northern summer 2012.
La Niña dissipated during
April 2012, as below-average SSTs weakened across most of the equatorial
Pacific Ocean and above-average SSTs persisted in the east (Fig. T18). The Niño 4 and Niño 3.4 indices were warmer than
-0.5oC for the month, and the Niño 3 and Niño 1+2 indices remained
positive (Table T2). The oceanic heat
content (average temperature in the upper 300m of the ocean) anomalies also became
positive in April, as below-average sub-surface temperatures largely
disappeared and above-average sub-surface temperatures
expanded in both the central and eastern Pacific (Fig. T17). Consistent with the demise of La Niña, enhanced
trade winds and reduced convection over the central equatorial Pacific were
much weakened during April (Fig. T20), and the area of
enhanced convection that had previously dominated the western Pacific and
Indonesia became disorganized (Fig. T25). Collectively, these
oceanic and atmospheric patterns indicate a transition from La Niña to
The current and evolving
conditions, combined with model forecasts (Figs. F1-F13), suggest that La Niña is
unlikely to re-develop later this year. A majority of models predict
ENSO-neutral conditions to continue from April-June (AMJ) through the
June-August (JJA) season. However, at least half of the dynamical models

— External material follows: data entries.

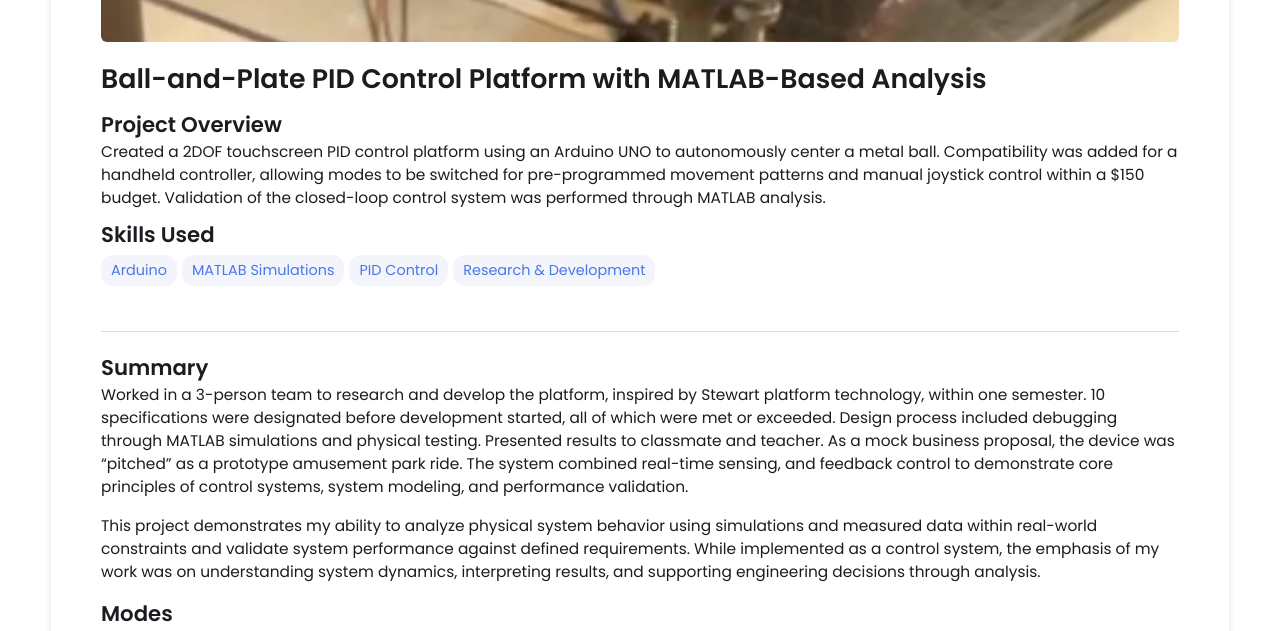
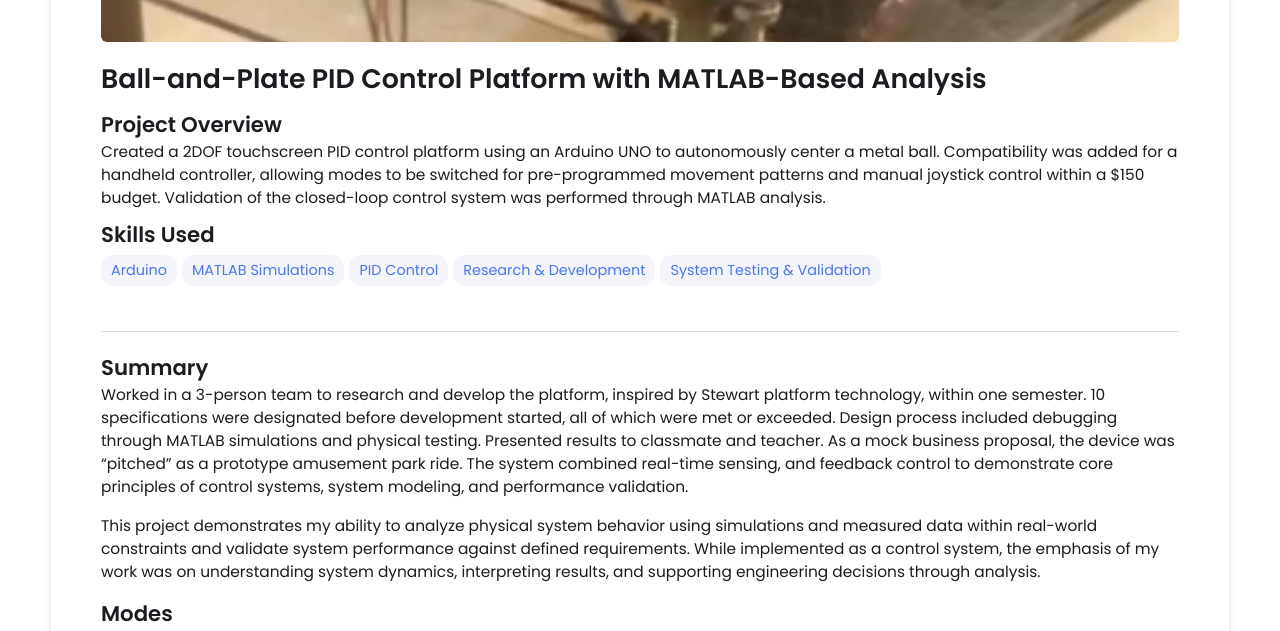
Before and after one commit to MattPieti/MattPieti.github.io, a Jekyll site: the page built from _projects/1platform/index.md, in a window 1280 px wide and 900 px high, scrolled down 448 px, cut to the strip 0-631 px from the top of the window. Built offline with Jekyll 4.4.1, drawn with Linux system fonts in a browser that asks for light colours.

Commit message:
Update index.md

```diff
--- a/_projects/1platform/index.md
+++ b/_projects/1platform/index.md
@@ -7,6 +7,7 @@ skills:
 - MATLAB Simulations
 - PID Control
 - Research & Development
+- System Testing & Validation
 main-image: /PlatformMode5.PNG
 ---
 
```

predict development of El Niño conditions by JJA. Still, from JJA onward there
is considerable forecast uncertainty as to whether ENSO-neutral or El Niño conditions
will prevail, due largely to the inability to predict whether the warmer SST
will result in the ocean-atmosphere coupling required for a sustained El Niño
event. The official forecast calls for ENSO-neutral conditions through JAS,
followed by approximately equal chances of Neutral or El Niño conditions for
the remainder of the year.
updates of oceanic and atmospheric conditions are available on the Climate
Prediction Center homepage (El
Niño/La Niña Current Conditions and Expert Discussions).